Have you seen consistent patterns of neglect or emotional abuse before? If your partner has always belittled, ignored, or dismissed your feelings and experiences, your problems may not be related to the pregnancy. It may be that your relationship was dysfunctional before the pregnancy, or that things have gotten worse since you discovered you were expecting. If you are experiencing gaslighting, for example, you may be in an abusive relationship.
Also, examine your partner’s willingness to communicate or understand. How does your partner respond to your requests for communication? If he refuses to discuss things with you, withholds love, and issues threats, you may have a serious problem. It’s always worth listening to your gut when it comes to relationships.
Seeking Help for Deeper Issues
While couples counseling may help, it’s helpful to determine what you hope the counseling will achieve. If you’re hoping your partner will work on their issues and become a functional and supportive partner, he needs to be on board with this.
It may be time to reevaluate your relationship if they don’t see any issues with their behavior and are unwilling to change. It’s always worth meeting with a professional therapist first to discuss your own feelings and see what they advise. Your healthcare provider may be able to refer you to a trusted couples counselor or a support group for pregnant women facing relationship difficulties.
- Lagadec, N., Steinecker, M., Kapassi, A., Magnier, A. M., Chastang, J., Robert, S., Gaouaou, N., & Ibanez, G. (2018). Factors influencing the quality of life of pregnant women: a systematic review. BMC Pregnancy and Childbirth, 18(1):455. https://doi.org/10.1186/s12884-018-2087-4

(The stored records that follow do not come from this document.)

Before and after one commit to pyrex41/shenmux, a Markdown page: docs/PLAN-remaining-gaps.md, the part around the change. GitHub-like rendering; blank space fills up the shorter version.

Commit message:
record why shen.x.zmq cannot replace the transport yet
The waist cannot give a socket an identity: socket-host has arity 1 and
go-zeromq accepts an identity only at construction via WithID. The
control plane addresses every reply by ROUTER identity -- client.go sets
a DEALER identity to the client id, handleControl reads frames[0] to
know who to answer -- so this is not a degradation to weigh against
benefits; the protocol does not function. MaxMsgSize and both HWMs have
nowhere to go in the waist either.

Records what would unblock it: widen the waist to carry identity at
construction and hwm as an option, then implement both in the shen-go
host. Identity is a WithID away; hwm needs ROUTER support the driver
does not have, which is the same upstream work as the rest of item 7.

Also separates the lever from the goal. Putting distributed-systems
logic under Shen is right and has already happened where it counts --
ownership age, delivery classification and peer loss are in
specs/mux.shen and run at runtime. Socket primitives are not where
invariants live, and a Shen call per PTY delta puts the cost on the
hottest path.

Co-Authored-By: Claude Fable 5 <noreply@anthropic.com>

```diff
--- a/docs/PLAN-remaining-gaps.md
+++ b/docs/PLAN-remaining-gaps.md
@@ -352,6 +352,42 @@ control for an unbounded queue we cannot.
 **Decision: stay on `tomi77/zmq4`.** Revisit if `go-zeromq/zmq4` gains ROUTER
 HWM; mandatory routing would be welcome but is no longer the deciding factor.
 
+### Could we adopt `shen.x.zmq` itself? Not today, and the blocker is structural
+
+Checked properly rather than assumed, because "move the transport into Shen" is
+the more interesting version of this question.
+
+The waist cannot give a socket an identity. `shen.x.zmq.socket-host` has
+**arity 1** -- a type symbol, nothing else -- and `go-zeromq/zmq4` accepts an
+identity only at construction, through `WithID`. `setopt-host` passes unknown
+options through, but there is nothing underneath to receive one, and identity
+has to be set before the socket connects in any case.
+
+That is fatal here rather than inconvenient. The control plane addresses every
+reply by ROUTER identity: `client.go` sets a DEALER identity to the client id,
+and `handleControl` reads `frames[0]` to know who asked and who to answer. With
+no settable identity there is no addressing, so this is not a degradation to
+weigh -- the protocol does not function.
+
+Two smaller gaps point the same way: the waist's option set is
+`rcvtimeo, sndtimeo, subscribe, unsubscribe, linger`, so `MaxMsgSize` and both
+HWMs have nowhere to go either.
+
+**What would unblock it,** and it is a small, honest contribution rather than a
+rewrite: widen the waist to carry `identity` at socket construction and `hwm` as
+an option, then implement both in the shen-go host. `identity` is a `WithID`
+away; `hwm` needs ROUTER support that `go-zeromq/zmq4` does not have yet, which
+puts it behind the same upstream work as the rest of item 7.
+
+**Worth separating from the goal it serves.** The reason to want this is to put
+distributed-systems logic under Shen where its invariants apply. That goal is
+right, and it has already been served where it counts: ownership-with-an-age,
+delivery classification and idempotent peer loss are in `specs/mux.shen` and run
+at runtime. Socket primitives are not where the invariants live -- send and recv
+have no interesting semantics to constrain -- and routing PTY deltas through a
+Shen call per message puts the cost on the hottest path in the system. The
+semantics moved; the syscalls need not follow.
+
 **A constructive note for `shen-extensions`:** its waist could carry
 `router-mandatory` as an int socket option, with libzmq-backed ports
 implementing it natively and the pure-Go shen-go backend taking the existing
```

No matter what you hope your result is, taking a pregnancy test is a big deal. Avoiding testing errors will ensure you get an accurate result.
In order to absorb the entire dose of medicine, you shouldn’t pee for some time after inserting a progesterone suppository. Here’s what you need to know.